** Opening PROVIDED RECORDS block **

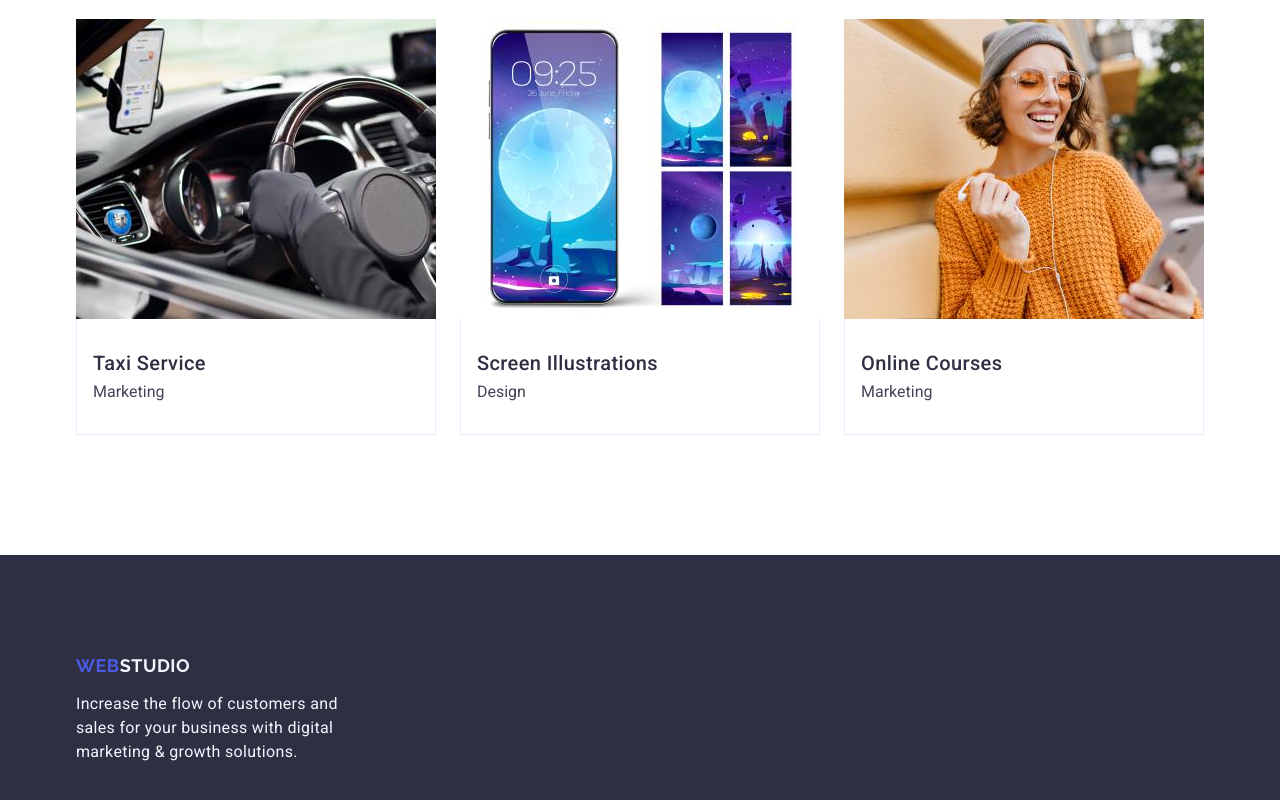
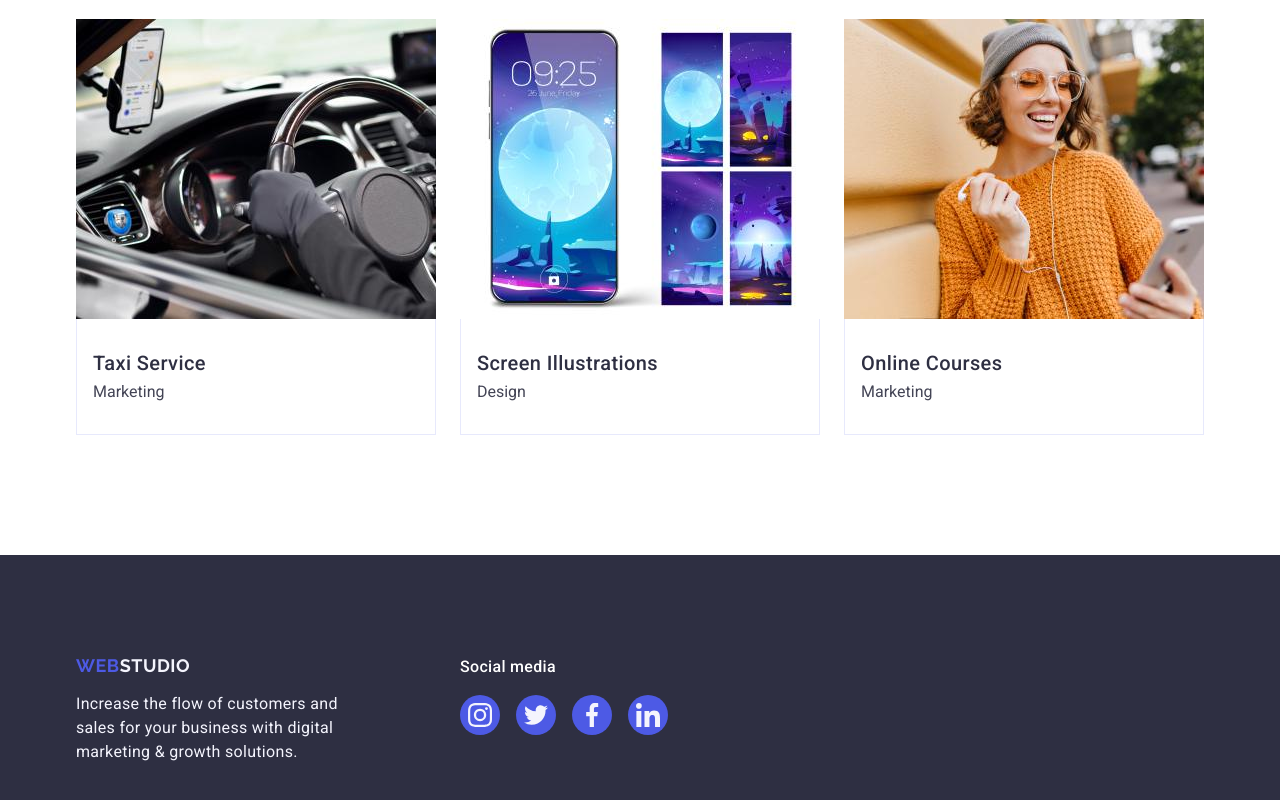
Before and after one commit to yana-khoruzha/goit-markup-hw-04, a plain HTML site: page index.html in a window 1280 px wide. Shown: the part 2617-3417 px from the top of the page. Drawn offline with nearby package versions, Linux system fonts and the light colour scheme.

Commit message:
add social links in footer

```diff
--- a/css/styles.css
+++ b/css/styles.css
@@ -2,6 +2,7 @@
     --accent-color: #404bbf;
     --secondary-accent-color: #4d5ae5;
     --cloud-color: #f4f4fd;
+    --color-white: #ffffff;
 }
 
 body {
@@ -398,6 +399,34 @@ img {
     padding: 100px 0;
 }
 
+.footer-container {
+    display: flex;
+    align-items: baseline;
+}
+
+.footer-content {
+    margin-right: 120px;
+}
+
+.footer-social-links-text {
+    font-weight: 500;
+    font-size: 16px;
+    line-height: 1.5;
+    letter-spacing: 0.02em;
+    color: var(--color-white);
+    margin-bottom: 16px;
+}
+
+.footer-social-links-list {
+    display: flex;
+    gap: 16px;
+}
+
+.footer-social-links-item {
+    width: 40px;
+    height: 40px;
+}
+
 .footer-text {
     color: #f4f4fd;
     font-size: 16px;
@@ -415,4 +444,5 @@ img {
     display: inline-block;
     margin-bottom: 16px;
     margin-right: 0;
+    margin-bottom: 16px;
 }
--- a/index.html
+++ b/index.html
@@ -561,14 +561,73 @@
         </main>
 
         <footer class="footer">
-            <div class="container">
-                <a class="logo link footer-logo" href="./index.html"
-                    >Web<span class="footer-logo-part">Studio</span></a
-                >
-                <p class="footer-text">
-                    Increase the flow of customers and sales for your business
-                    with digital marketing & growth solutions.
-                </p>
+            <div class="container footer-container">
+                <div class="footer-content">
+                    <a class="logo link footer-logo" href="./index.html"
+                        >Web<span class="footer-logo-part">Studio</span></a
+                    >
+                    <p class="footer-text">
+                        Increase the flow of customers and sales for your
+                        business with digital marketing & growth solutions.
+                    </p>
+                </div>
+                <div class="footer-social-links-container">
+                    <p class="footer-social-links-text">Social media</p>
+                    <ul class="footer-social-links-list">
+                        <li class="social-links-item">
+                            <a href="" class="social-links-link">
+                                <svg
+                                    class="social-list-icon"
+                                    height="24"
+                                    width="24"
+                                >
+                                    <use
+                                        href="./images/icons.svg#icon-instagram-2"
+                                    ></use>
+                                </svg>
+                            </a>
+                        </li>
+                        <li class="social-links-item">
+                            <a href="" class="social-links-link">
+                                <svg
+                                    class="social-list-icon"
+                                    height="24"
+                                    width="24"
+                                >
+                                    <use
+                                        href="./images/icons.svg#icon-twitter-1"
+                                    ></use>
+                                </svg>
+                            </a>
+                        </li>
+                        <li class="social-links-item">
+                            <a href="" class="social-links-link">
+                                <svg
+                                    class="social-list-icon"
+                                    height="24"
+                                    width="24"
+                                >
+                                    <use
+                                        href="./images/icons.svg#icon-facebook-1"
+                                    ></use>
+                                </svg>
+                            </a>
+                        </li>
+                        <li class="social-links-item">
+                            <a href="" class="social-links-link">
+                                <svg
+                                    class="social-list-icon"
+                                    height="24"
+                                    width="24"
+                                >
+                                    <use
+                                        href="./images/icons.svg#icon-linkedin-1"
+                                    ></use>
+                                </svg>
+                            </a>
+                        </li>
+                    </ul>
+                </div>
             </div>
         </footer>
     </body>
```
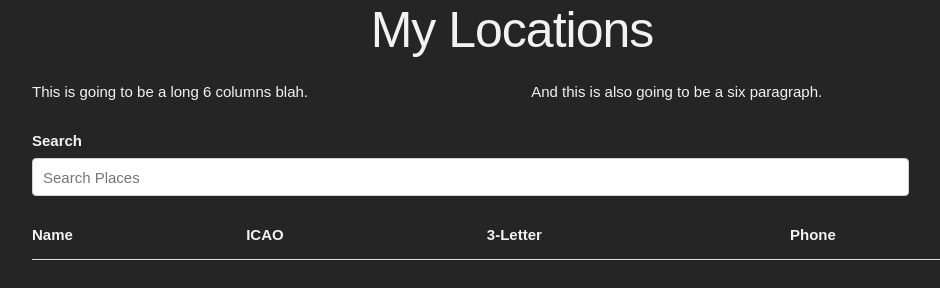
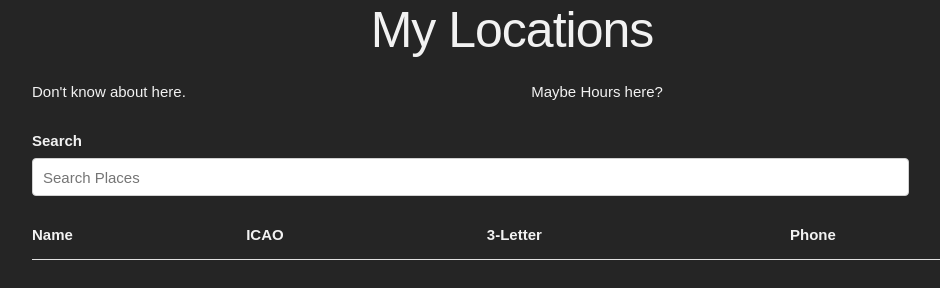
Before and after one commit to daiokaio/apcc-helper-gui, a website: page index.html in a window 1280 px wide. Shown: the whole page, without its empty margins (128-1068 px from the left). Drawn offline with Linux system fonts and the light colour scheme.

```diff
--- a/index.html
+++ b/index.html
@@ -42,10 +42,10 @@
 		</div>
 		<div class="row">
 			<div class="six columns">
-				<p>This is going to be a long 6 columns blah. </p>
+				<p>Don't know about here.</p>
 			</div>
 			<div class="six columns">
-				<p> And this is also going to be a six paragraph. </p>
+				<p>Maybe Hours here?</p>
 			</div>
 		</div>
 
```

** Closing PROVIDED RECORDS block **

Go through the entries and copy every line that has "html".

Before and after one commit to yana-khoruzha/goit-markup-hw-04, a plain HTML site: page index.html in a window 1280 px wide. Shown: the part 2617-3417 px from the top of the page. Drawn offline with nearby package versions, Linux system fonts and the light colour scheme.
--- a/index.html
+++ b/index.html
-                <a class="logo link footer-logo" href="./index.html"
+                    <a class="logo link footer-logo" href="./index.html"
Before and after one commit to daiokaio/apcc-helper-gui, a website: page index.html in a window 1280 px wide. Shown: the whole page, without its empty margins (128-1068 px from the left). Drawn offline with Linux system fonts and the light colour scheme.
--- a/index.html
+++ b/index.html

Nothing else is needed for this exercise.